● **Dataset**:
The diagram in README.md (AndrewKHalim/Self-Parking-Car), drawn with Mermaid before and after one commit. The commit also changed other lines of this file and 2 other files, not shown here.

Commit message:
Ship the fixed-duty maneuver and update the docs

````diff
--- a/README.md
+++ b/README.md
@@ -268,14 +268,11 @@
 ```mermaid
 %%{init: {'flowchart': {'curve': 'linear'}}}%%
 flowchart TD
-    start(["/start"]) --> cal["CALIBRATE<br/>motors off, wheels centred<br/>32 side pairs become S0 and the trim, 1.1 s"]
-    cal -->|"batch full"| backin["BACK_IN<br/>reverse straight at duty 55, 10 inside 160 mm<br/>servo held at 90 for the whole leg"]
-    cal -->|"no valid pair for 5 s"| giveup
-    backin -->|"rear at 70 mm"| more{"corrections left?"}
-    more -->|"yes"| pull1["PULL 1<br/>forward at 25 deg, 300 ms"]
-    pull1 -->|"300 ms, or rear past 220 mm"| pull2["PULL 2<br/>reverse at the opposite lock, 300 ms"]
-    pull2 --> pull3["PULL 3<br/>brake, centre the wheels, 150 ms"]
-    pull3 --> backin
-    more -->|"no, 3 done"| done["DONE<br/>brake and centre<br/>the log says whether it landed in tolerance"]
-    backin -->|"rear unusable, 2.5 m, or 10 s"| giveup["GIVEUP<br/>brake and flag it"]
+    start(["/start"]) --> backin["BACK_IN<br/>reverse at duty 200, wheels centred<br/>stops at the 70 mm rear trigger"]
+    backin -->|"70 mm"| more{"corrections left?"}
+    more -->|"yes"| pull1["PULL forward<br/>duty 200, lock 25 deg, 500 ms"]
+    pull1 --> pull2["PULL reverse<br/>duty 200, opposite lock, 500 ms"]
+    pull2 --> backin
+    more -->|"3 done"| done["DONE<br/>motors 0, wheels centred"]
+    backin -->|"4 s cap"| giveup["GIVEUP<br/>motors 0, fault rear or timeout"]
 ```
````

● **Exercise**: Using the material above, copy every line in which the string "lock" occurs.

● **Solution to the exercise**:
-    pull1 -->|"300 ms, or rear past 220 mm"| pull2["PULL 2<br/>reverse at the opposite lock, 300 ms"]
+    more -->|"yes"| pull1["PULL forward<br/>duty 200, lock 25 deg, 500 ms"]
+    pull1 --> pull2["PULL reverse<br/>duty 200, opposite lock, 500 ms"]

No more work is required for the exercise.